Woman much missed, how you call to me, call to me,
Saying that now you are not as you were
When you had changed from the one who was all to me,
But as at first, when our day was fair.
Can it be you that I hear? Let me view you, then,
Standing as when I drew near to the town
Where you would wait for me: yes, as I knew you then,
Even to the original air-blue gown!
Or is it only the breeze in its listlessness
Travelling across the wet mead to me here,
You being ever dissolved to wan wistlessness,
Heard no more again far or near?
Thus I; faltering forward,
Leaves around me falling,
Wind oozing thin through the thorn from norward,
And the woman calling.

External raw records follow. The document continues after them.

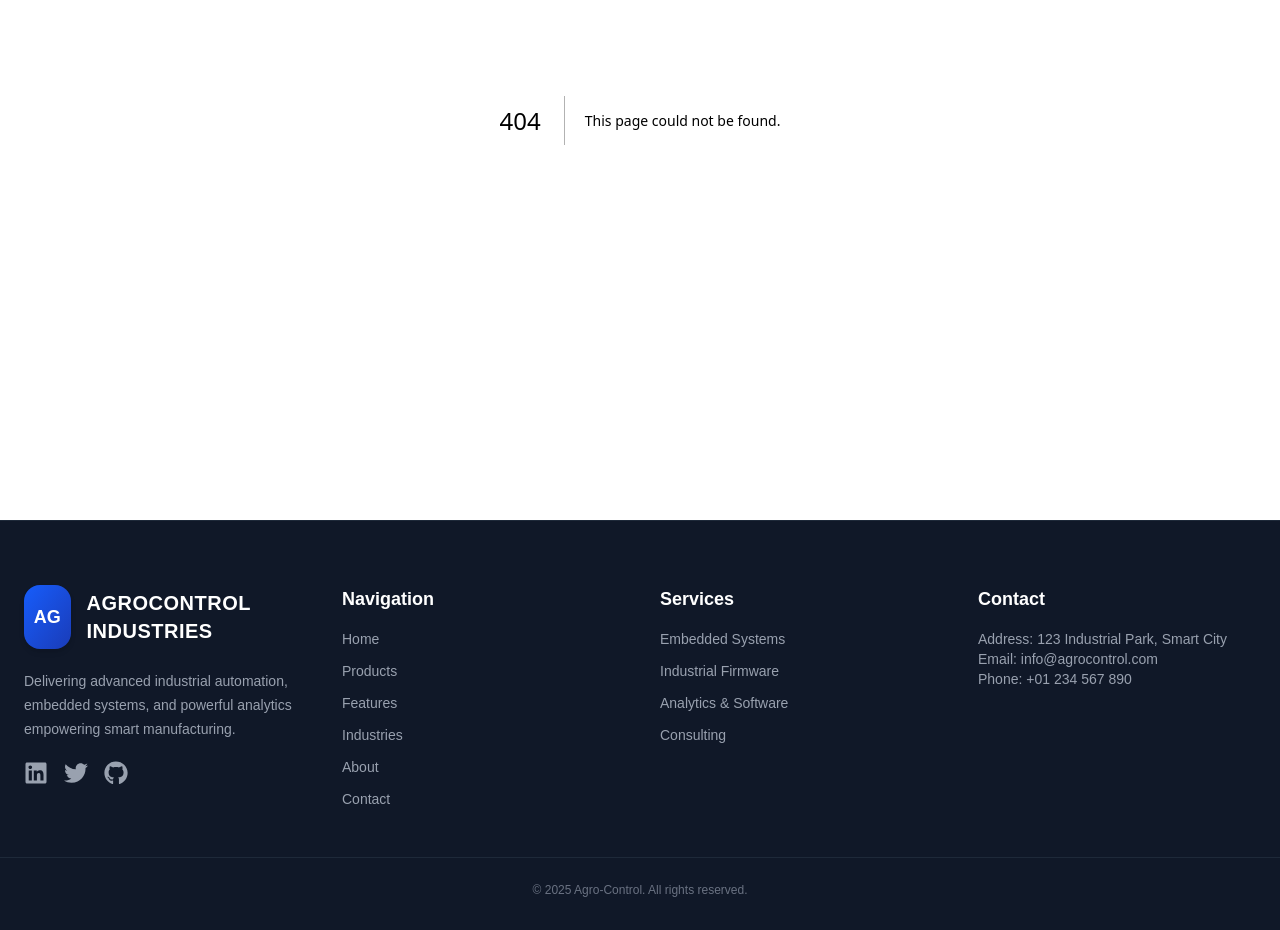
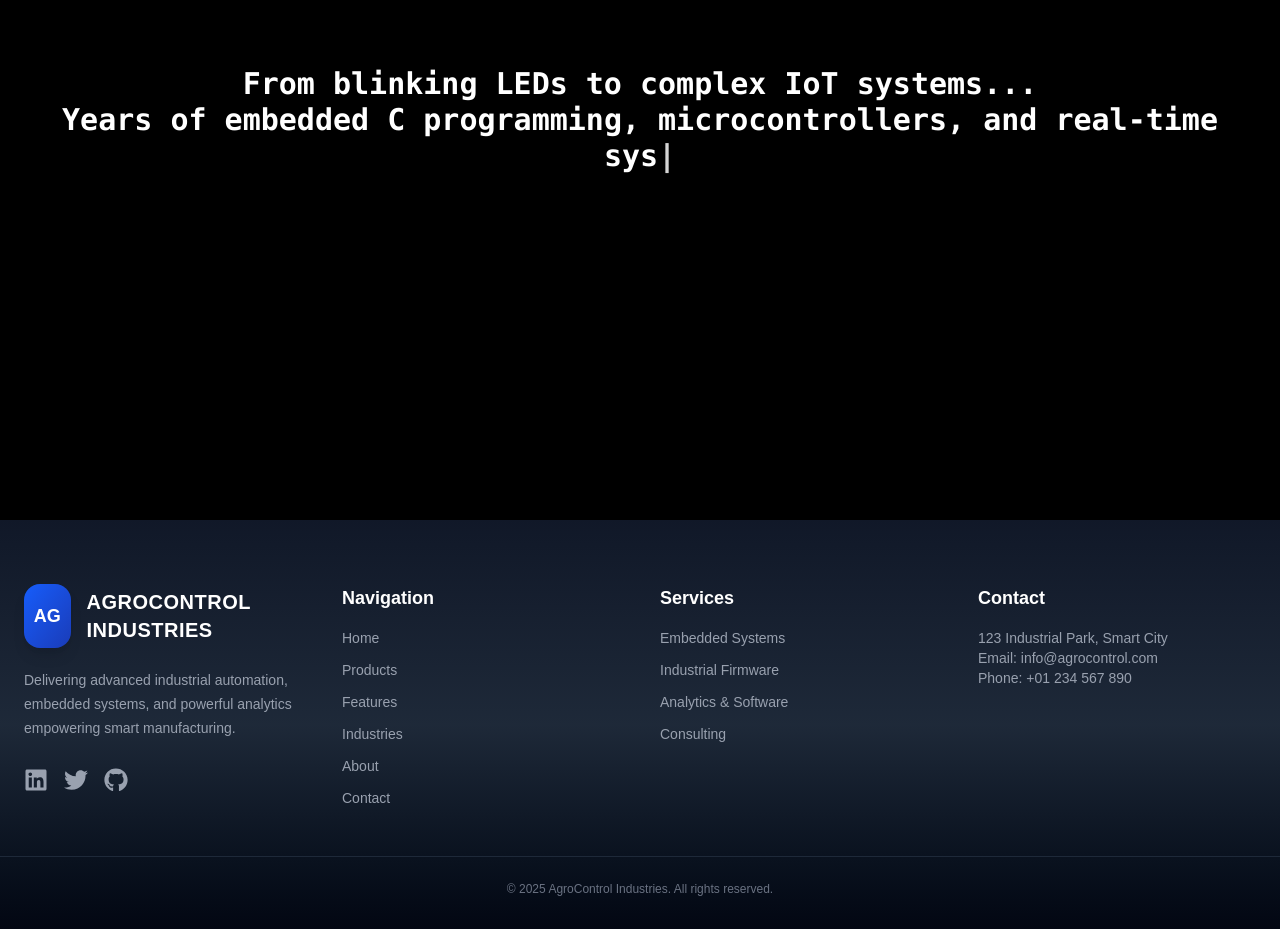
Before and after one commit to Bm8725/agrocontroll.com, a Next.js app: page /about in a window 1280 px wide. Before the commit this address had no page. Shown: the part 280-1210 px from the top of the page. Built offline with nearby package versions, Linux system fonts and the light colour scheme.

Commit message:
Update chat add

```diff
--- /dev/null
+++ b/src/app/about/page.js
@@ -0,0 +1,46 @@
+"use client";
+
+import { useState, useEffect } from "react";
+
+export default function AboutTypingWithSignature() {
+  const lines = [
+    "From blinking LEDs to complex IoT systems...",
+    "Years of embedded C programming, microcontrollers, and real-time systems...",
+    "Building dashboards in Next.js and React for smart farm monitoring...",
+    "Integrating sensors, cooling systems, and livestock tracking into seamless solutions...",
+    "Optimizing farms with automation, digitalization, and cloud-connected systems...",
+    "Turning ideas into reliable, industrial-grade smart farm technologies.",
+    "— BM, CEO", // Signature at the end
+  ];
+
+  const [displayedText, setDisplayedText] = useState("");
+  const [lineIndex, setLineIndex] = useState(0);
+  const [charIndex, setCharIndex] = useState(0);
+
+  useEffect(() => {
+    if (lineIndex >= lines.length) return; // Stop when all lines are done
+
+    const timeout = setTimeout(() => {
+      setDisplayedText((prev) => prev + lines[lineIndex][charIndex]);
+      if (charIndex < lines[lineIndex].length - 1) {
+        setCharIndex(charIndex + 1);
+      } else {
+        // Move to next line after a short delay
+        setCharIndex(0);
+        setDisplayedText((prev) => prev + "\n");
+        setLineIndex(lineIndex + 1);
+      }
+    }, 50); // Typing speed
+
+    return () => clearTimeout(timeout);
+  }, [charIndex, lineIndex, lines]);
+
+  return (
+    <div className="flex flex-col justify-center items-center min-h-screen bg-black px-6">
+      <pre className="text-white text-2xl md:text-3xl font-semibold whitespace-pre-wrap text-center">
+        {displayedText}
+        <span className="animate-pulse">|</span>
+      </pre>
+    </div>
+  );
+}
--- a/src/app/footer/footer.js
+++ b/src/app/footer/footer.js
@@ -1,3 +1,5 @@
+"use client";
+
 import Link from "next/link";
 import { FaLinkedin, FaTwitter, FaGithub } from "react-icons/fa";
 
@@ -25,12 +27,12 @@ export default function Footer() {
   ];
 
   return (
-    <footer className="bg-gray-900 text-gray-300 pt-16 pb-8 border-t border-gray-800">
+    <footer className="bg-gradient-to-b from-gray-900 via-gray-800 to-gray-950 text-gray-300 pt-16 pb-8">
       <div className="max-w-7xl mx-auto px-6 grid grid-cols-1 md:grid-cols-4 gap-10">
         {/* Brand */}
-        <div className="flex flex-col gap-5 animate-fade-in">
+        <div className="flex flex-col gap-5">
           <div className="flex items-center gap-4">
-            <div className="w-16 h-16 rounded-2xl bg-gradient-to-br from-blue-600 to-blue-800 flex items-center justify-center shadow-md">
+            <div className="w-16 h-16 rounded-2xl bg-gradient-to-br from-blue-600 to-blue-800 flex items-center justify-center shadow-lg">
               <span className="text-white font-bold text-lg">AG</span>
             </div>
             <span className="font-semibold uppercase tracking-wide text-white text-xl">
@@ -40,7 +42,7 @@ export default function Footer() {
           <p className="text-gray-400 text-sm leading-6 max-w-sm">
             Delivering advanced industrial automation, embedded systems, and powerful analytics empowering smart manufacturing.
           </p>
-          <div className="flex gap-4 text-2xl">
+          <div className="flex gap-4 text-2xl mt-2">
             {social.map((item, index) => (
               <a
                 key={index}
@@ -63,7 +65,7 @@ export default function Footer() {
               <li key={link.title}>
                 <Link
                   href={link.href}
-                  className="hover:text-emerald-500 transition"
+                  className="hover:text-emerald-400 transition duration-300"
                 >
                   {link.title}
                 </Link>
@@ -80,7 +82,7 @@ export default function Footer() {
               <li key={service.title}>
                 <Link
                   href={service.href}
-                  className="hover:text-emerald-500 transition"
+                  className="hover:text-emerald-400 transition duration-300"
                 >
                   {service.title}
                 </Link>
@@ -92,14 +94,15 @@ export default function Footer() {
         {/* Contact */}
         <div>
           <h4 className="text-white font-semibold mb-4 text-lg">Contact</h4>
-          <p className="text-gray-400 text-sm">Address: 123 Industrial Park, Smart City</p>
+          <p className="text-gray-400 text-sm">123 Industrial Park, Smart City</p>
           <p className="text-gray-400 text-sm">Email: info@agrocontrol.com</p>
           <p className="text-gray-400 text-sm">Phone: +01 234 567 890</p>
         </div>
       </div>
 
+      {/* Footer Bottom */}
       <div className="mt-12 border-t border-gray-800 pt-6 text-center text-gray-500 text-xs">
-        &copy; {new Date().getFullYear()} Agro-Control. All rights reserved.
+        &copy; {new Date().getFullYear()} AgroControl Industries. All rights reserved.
       </div>
     </footer>
   );
--- a/src/app/header/header.js
+++ b/src/app/header/header.js
@@ -23,9 +23,9 @@ export default function Navbar() {
         { title: "iFARM MANAGEMENT ", href: "/404/" },
       ],
     },
-    { title: "Solutions", href: "/404/" },
+    { title: "Solutions", href: "/" },
     { title: "Industries", href: "/industries/" },
-    { title: "About", href: "/" },
+    { title: "About", href: "/about/" },
   ];
 
   const social = [
```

They sing their dearest songs— He, she, all of them—yea, Treble and tenor and bass. And one to play; With the candles mooning each face... Ah, no; the years O! How the sick leaves reel down in throngs! They clear the creeping moss— Elders and juniors-—aye, Making the pathways neat And the garden gay; And they build a shady seat... Ah, no; the years, the years; See, the white storm-birds wing across! They are blithely breakfasting all— Men and maidens—yea, Under the summer tree, With a glimpse of the bay, While pet fowl come to the knee... Ah, no; the years O! And the rotten rose is ripped from the wall. They change to a high new house, He, she, all of them—aye, Clocks and carpets and chairs On the lawn all day, And brightest things that are theirs... Ah, no; the years, the years; Down their carved names the raindrop plows.